▶ **How to complete this task**:
Among the entries below, determine how many lines contain the word "client" and state only that figure.

▶ **Raw data**:

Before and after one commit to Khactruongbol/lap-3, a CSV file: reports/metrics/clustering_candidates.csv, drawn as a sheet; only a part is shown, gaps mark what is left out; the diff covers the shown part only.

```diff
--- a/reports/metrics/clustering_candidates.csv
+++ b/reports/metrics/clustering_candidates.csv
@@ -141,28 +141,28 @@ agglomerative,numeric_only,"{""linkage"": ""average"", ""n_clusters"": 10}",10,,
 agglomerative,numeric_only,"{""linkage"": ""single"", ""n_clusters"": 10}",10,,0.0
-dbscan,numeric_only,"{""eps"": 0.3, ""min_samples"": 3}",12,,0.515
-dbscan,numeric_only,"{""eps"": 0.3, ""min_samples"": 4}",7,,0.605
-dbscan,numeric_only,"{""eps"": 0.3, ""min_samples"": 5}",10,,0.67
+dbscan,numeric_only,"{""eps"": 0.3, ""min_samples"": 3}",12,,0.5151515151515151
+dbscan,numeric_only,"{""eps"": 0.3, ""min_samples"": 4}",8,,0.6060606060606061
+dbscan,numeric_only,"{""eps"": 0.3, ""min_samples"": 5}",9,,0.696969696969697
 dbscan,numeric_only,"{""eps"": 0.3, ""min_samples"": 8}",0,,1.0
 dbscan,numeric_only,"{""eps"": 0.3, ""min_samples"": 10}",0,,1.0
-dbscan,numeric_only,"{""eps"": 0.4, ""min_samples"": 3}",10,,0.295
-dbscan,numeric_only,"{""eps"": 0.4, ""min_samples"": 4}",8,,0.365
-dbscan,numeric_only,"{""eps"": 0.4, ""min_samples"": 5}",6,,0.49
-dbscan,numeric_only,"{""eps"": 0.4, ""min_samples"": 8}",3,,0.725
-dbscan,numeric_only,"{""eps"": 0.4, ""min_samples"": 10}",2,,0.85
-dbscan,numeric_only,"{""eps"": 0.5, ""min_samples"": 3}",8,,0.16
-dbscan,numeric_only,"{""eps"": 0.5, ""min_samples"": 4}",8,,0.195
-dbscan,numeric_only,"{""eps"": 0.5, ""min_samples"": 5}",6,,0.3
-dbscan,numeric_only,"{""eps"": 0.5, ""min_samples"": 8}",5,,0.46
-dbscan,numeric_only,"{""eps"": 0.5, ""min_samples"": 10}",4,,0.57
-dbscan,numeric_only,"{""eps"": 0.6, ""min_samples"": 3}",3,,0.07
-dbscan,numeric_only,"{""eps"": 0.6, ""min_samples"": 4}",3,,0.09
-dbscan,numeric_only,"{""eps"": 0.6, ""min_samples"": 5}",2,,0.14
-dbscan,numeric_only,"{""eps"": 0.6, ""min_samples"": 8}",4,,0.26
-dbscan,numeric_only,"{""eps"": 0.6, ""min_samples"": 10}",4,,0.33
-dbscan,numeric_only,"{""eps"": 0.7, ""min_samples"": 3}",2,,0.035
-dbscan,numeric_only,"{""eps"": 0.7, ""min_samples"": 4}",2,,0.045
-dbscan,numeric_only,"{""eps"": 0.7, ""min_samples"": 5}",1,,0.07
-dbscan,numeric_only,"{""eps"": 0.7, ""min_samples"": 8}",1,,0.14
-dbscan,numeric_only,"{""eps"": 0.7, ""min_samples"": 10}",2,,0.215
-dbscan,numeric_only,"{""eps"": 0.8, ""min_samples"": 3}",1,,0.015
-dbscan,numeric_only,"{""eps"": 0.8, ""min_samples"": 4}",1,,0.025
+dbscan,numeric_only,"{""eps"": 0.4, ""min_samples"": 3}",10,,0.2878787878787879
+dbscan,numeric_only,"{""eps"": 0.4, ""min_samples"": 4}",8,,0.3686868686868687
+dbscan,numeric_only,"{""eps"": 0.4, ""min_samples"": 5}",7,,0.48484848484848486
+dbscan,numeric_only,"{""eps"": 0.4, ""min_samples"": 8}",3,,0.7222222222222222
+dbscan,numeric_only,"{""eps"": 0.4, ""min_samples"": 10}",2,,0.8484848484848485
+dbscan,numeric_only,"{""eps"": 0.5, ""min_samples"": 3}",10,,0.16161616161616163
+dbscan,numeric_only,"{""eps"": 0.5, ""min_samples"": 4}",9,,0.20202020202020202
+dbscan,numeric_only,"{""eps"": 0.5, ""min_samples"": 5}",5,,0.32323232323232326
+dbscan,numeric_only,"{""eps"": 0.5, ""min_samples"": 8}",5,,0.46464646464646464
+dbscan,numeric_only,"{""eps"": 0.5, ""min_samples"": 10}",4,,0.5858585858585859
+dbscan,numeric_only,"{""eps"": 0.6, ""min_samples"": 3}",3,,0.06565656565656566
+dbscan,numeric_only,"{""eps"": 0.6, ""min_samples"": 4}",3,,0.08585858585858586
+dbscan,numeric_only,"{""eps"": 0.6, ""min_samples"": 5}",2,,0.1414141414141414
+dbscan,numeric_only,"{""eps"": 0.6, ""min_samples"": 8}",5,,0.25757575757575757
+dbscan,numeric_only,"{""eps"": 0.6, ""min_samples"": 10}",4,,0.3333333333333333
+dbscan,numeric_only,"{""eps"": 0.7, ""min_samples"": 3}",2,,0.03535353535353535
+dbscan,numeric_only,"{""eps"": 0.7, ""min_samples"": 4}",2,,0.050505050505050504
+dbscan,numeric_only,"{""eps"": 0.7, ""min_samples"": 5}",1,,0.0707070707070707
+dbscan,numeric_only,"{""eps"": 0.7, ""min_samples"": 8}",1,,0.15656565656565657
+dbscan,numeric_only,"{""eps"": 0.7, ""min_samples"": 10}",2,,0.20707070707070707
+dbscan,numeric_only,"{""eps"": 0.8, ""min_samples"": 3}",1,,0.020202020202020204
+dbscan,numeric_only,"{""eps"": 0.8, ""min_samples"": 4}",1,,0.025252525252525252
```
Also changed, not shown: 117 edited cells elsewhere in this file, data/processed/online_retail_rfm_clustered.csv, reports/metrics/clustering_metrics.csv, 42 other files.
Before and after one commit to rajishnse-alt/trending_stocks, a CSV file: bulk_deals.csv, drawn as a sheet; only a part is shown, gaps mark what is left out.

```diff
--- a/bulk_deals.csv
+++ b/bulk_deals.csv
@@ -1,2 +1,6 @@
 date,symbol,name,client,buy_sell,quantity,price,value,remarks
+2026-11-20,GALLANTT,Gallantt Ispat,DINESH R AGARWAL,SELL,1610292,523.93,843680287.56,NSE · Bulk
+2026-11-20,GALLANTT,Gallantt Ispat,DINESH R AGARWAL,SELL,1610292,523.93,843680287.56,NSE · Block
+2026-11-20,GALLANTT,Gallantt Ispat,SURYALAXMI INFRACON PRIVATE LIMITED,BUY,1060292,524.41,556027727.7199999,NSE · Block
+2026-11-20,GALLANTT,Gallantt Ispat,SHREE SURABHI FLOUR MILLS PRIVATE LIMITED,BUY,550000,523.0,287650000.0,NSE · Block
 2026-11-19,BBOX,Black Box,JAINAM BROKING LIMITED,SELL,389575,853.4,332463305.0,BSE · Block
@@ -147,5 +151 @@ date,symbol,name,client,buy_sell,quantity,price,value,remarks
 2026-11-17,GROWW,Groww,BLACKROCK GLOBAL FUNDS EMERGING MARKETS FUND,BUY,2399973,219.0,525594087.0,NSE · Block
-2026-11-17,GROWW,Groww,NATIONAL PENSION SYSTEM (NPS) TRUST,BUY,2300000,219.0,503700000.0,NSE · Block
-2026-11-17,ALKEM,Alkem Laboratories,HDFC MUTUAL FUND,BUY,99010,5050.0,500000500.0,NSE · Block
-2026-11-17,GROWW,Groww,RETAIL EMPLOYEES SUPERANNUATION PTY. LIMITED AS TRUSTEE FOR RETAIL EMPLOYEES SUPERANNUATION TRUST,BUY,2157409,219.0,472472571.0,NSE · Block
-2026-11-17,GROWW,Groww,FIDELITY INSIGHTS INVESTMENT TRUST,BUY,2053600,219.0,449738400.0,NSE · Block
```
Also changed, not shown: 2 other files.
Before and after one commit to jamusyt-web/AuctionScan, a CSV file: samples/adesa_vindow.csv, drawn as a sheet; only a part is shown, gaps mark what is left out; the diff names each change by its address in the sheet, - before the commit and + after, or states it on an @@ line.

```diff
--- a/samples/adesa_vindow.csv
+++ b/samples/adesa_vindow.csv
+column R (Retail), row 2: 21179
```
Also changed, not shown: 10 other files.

▶ **Answer to this exercise**:
2